Gateshead, Gateshead Iron Works (Hawks Crawshay)
Metal Smelting Site
Shown on 1st edition Ordnance Survey map. Gateshead Iron Works was the culmination of Hawk's smaller works - at New Greenich (HER 5585), New Deptford (HER 3516) and New Woolich (HER 4400). The Gateshead Iron Works cast the 5,050 tons of iron for the High Level Bridge. In 1889 the iron works was described as extending over 47 acres including boiler works, iron foundry, chain and anchor works, rolling mills for bars and plates, steel works and other departments. The iron works employed a large number of people. In 1831 Hawks estimated that there were up to 900 men employed in the iron trade in Gateshead. By 1839 Hawks alone was employing 800. A school for the worker's children was begun in 1832. From the 18th century the firm had been buying housing which they subtenanted to workers. In the 1830s the company houses "Hawk's Cottages" were built. These were demolished in the 1960s. A monument to George Hawks, fifth senior partner of the works and Gateshead's first mayor, survives on Bensham Road (HER 5176).

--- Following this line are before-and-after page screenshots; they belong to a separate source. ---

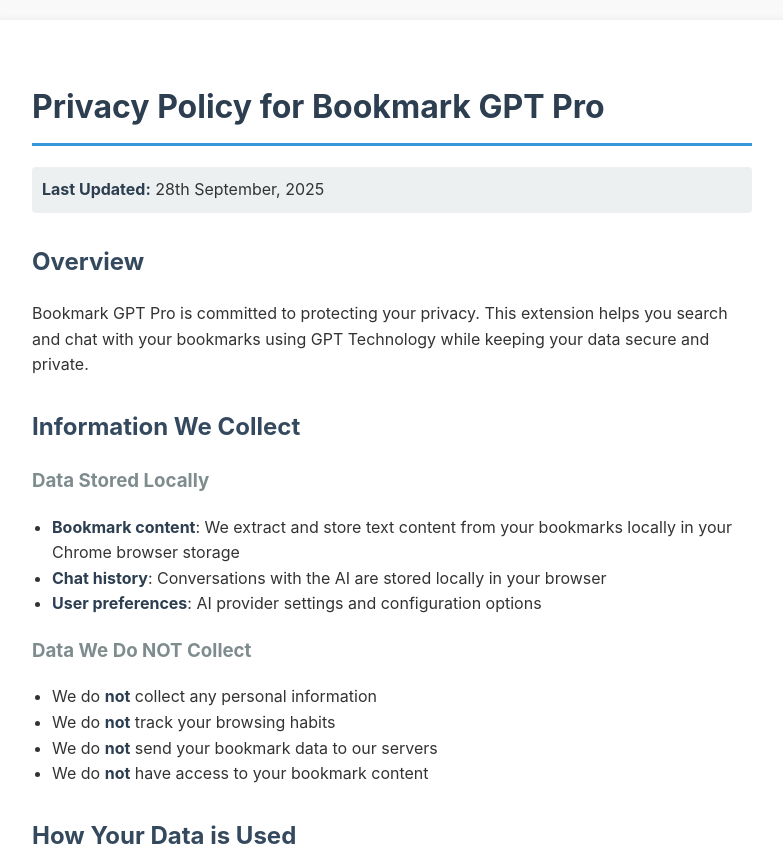
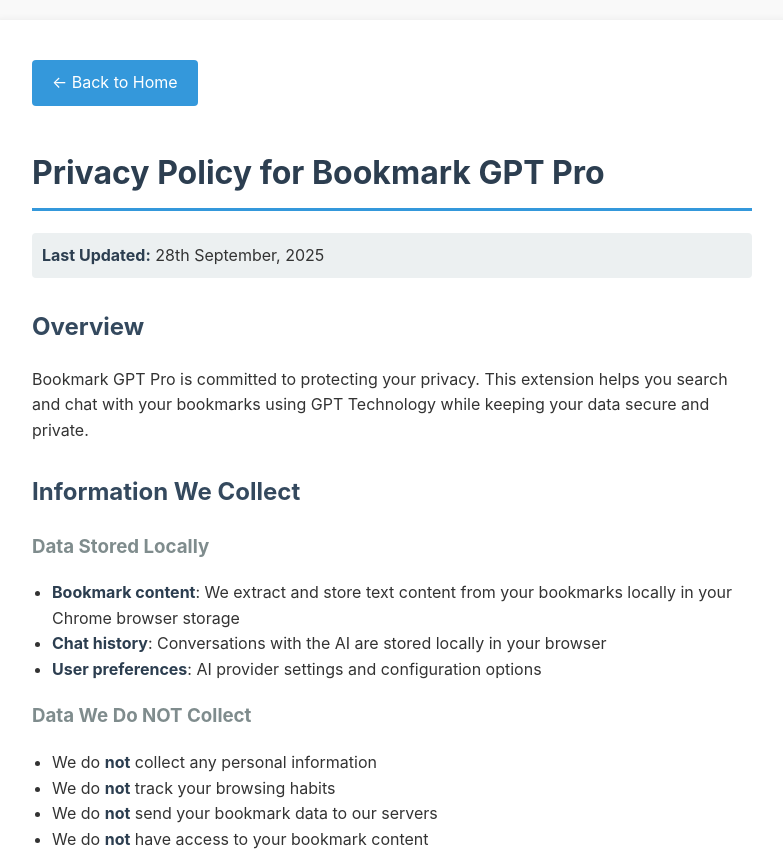
Before and after one commit to g-savitha/bookmarkgptpro-info, a plain HTML site: page privacy-policy.html in a window 1280 px wide. Shown: the top 858 px of the page, without its empty margins (248-1031 px from the left). Drawn offline with Linux system fonts and the light colour scheme.

Commit message:
Add back link to home in privacy policy
Added a back link to the home page in the privacy policy.

```diff
--- a/privacy-policy.html
+++ b/privacy-policy.html
@@ -58,10 +58,26 @@
         a:hover {
             text-decoration: underline;
         }
+        .back-link {
+            background: #3498db;
+            color: white;
+            padding: 10px 20px;
+            text-decoration: none;
+            border-radius: 4px;
+            display: inline-block;
+            margin-bottom: 20px;
+        }
+        .back-link:hover {
+            background: #2980b9;
+            color: white;
+            text-decoration: none;
+        }
     </style>
 </head>
 <body>
     <div class="container">
+        <a href="index.html" class="back-link">← Back to Home</a>
+
         <h1>Privacy Policy for Bookmark GPT Pro</h1>
 
         <div class="last-updated">
```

<< HER 5177 >> Dept. of National Heritage, of Buildings of Special Architectural or Historic Interest, Jul-57 1st edition Ordnance Survey map, 1860; The Industrial Resources of the District of the Three Northern Rivers, The Tyne, Wear and Tees including the reports on the local manufacturers read before The British Association in 1863 (edited by Sir W.G. Armstrong, I. Lowthian Bell, John Taylor and Dr Richardson, 1864); Robert W Rennison and Austin W Scott, 2008, The Ironworks of Hawks Crawshay & Sons, Gateshead: 1748-1889, Transactions of the Newcomen Society 78 (2008), pp 127-157; PCA, 2011, Former CPS Haulage Site, Hawks Road, Saltmeadows, Gateshead, Tyne and Wear - Archaeological Evaluation